As an alternative and democratically valid pathway to independence, against the inevitability of the denial of a Section 30 from a Tory-dominated Westminster, its relevance has never been clearer. Her telling analogy with the Irish general election of 1918 is also historically central as many of the founders and guiding lights of the early SNP lived through, and will have probably been inspired by, the establishment of the Irish Free State in 1922.

READ MORE: Joanna Cherry: History shows a referendum is not the only route to independence

The great Irish nationalist parliamentarian Charles Stewart Parnell, in 1885 at a speech in Cork, espoused the sovereignty of the Irish people by reminding Westminster: “No man may place the limits on the march of a nation, no-one can say thus far, and no further.” This is as true for the Scottish people now as it was for the Irish people then, but we need to both embolden and educate the fainthearts within the Yes movement, who cling to a Section 30 like a plastic dinghy in a Hebridean storm, that the historical foundations of Scottish popular sovereignty will stand up in any international court of law.

The 1320 Declaration of Arbroath was unique in early medieval Europe by its stated desire to limit the powers of the Scottish monarchy in the name of the people, rather than in the name of the nobility, as the Magna Carta does.

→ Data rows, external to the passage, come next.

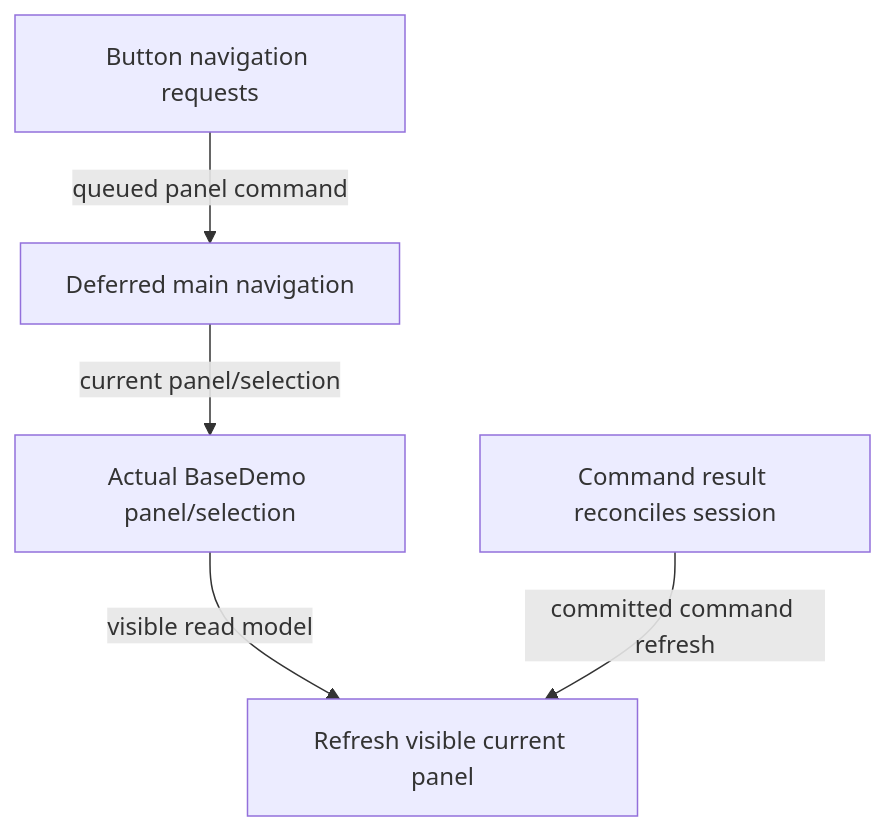
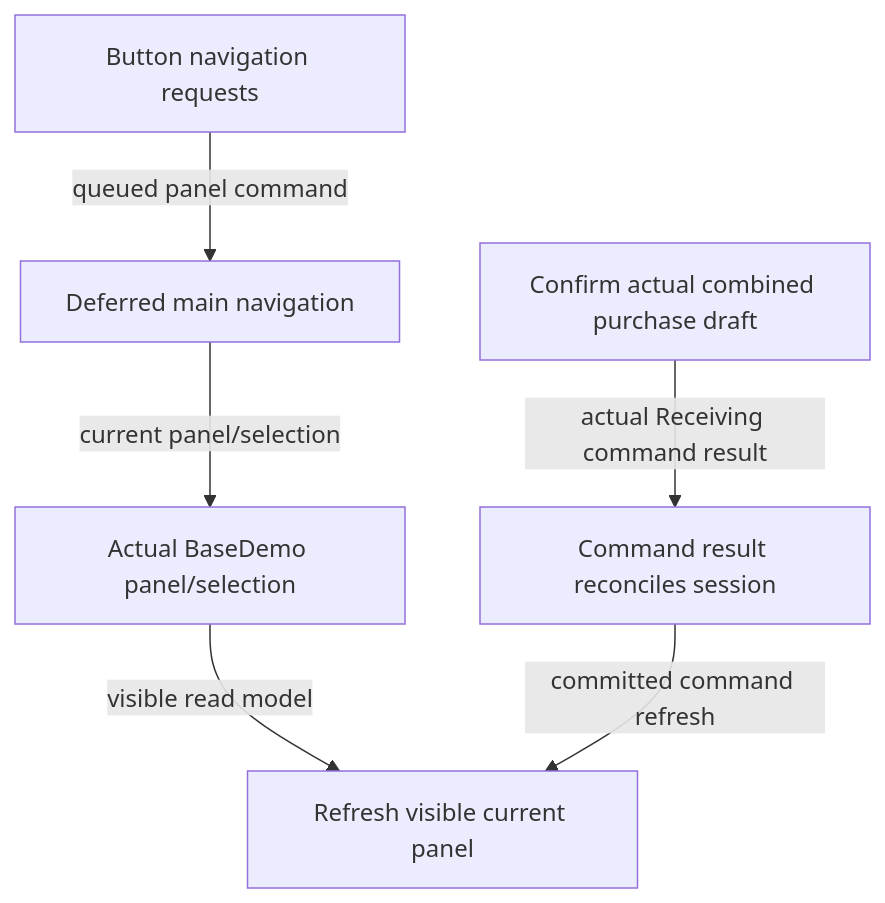
Before and after one commit to TheInfinityIQ/Trencho_V4: diagram 41 of 49 in docs/system_atlas.md, drawn with Mermaid. The commit also changed other lines of this file and 13 other files, not shown here.

````diff
--- a/docs/system_atlas.md
+++ b/docs/system_atlas.md
@@ -1244,12 +1260,14 @@
 ```mermaid
 flowchart TD
     n0["Button navigation requests"]
     n1["Deferred main navigation"]
     n2["Actual BaseDemo panel/selection"]
     n3["Command result reconciles session"]
     n4["Refresh visible current panel"]
+    n5["Confirm actual combined purchase draft"]
     n0 -->|"queued panel command"| n1
     n1 -->|"current panel/selection"| n2
     n2 -->|"visible read model"| n4
     n3 -->|"committed command refresh"| n4
+    n5 -->|"actual Receiving command result"| n3
 ```
````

Lord Cooper’s opinion of 1953 in MacCormick v Lord Advocate that “the unlimited sovereignty of Parliament is a distinctively English principle which has no counterpart in Scottish constitutional law” is a modern expression of the same principle of the sovereignty of the Scottish people first declared in 1320.

READ MORE: Virtual SNP National Assembly to discuss alternative routes to independence

The UK, as a founding member of the United Nations, ratified the UN Charter, essentially the founding treaty of the UN, which in Article 2 enshrines the principle of national self-determination. Crucially for Mr Johnson and the Tory government, the Charter also outlines the right of sovereign people to decide their own international political status free from interference of any kind.

In order to activate the claim to a parliamentary mandate as a democratic route to independence, all pro-independence parties must ensure to include a Statement of Independence in their manifestos for the May elections, that if the Scottish Parliament returns a majority of pro-independence MSPs this is a demand for Westminster to sanction an independence referendum within a specified timescale and that failure to agree will mean the Scottish Government will proceed to an independence referendum based on our right to national self-determination under international law.

Cllr Andy Doig
Co Founder and Nominating Officer, Scotia Future

YOU recently printed a letter from me urging a bit more respect for Prince Charles Edward Stuart (and less of the infantilising “Bonnie Charlie” guff , and was promptly rebutted by a reader whose view was less admiring (viz. he was a rogue and a chancer whose legacy wrecked the Highlands).

That is one point of view, but I was pleased to hear Professor Murray Pittock deliver a more sympathetic, indeed admiring, portrait of Charles – and brilliantly describe the historical background, and foreground, to the Jacobite “Rebellions” and their aftermath – in Radio Scotland’s “Long Interview” on Sunday last.

I still believe that if the Stuarts had succeeded in reclaiming the British throne, Scotland would be a different country now – not a paradise, of course, but perhaps closer to the modern Nordic/north European kingdoms, or a republic, either being much preferable to the present arrangements.

David Roche
Coupar Angus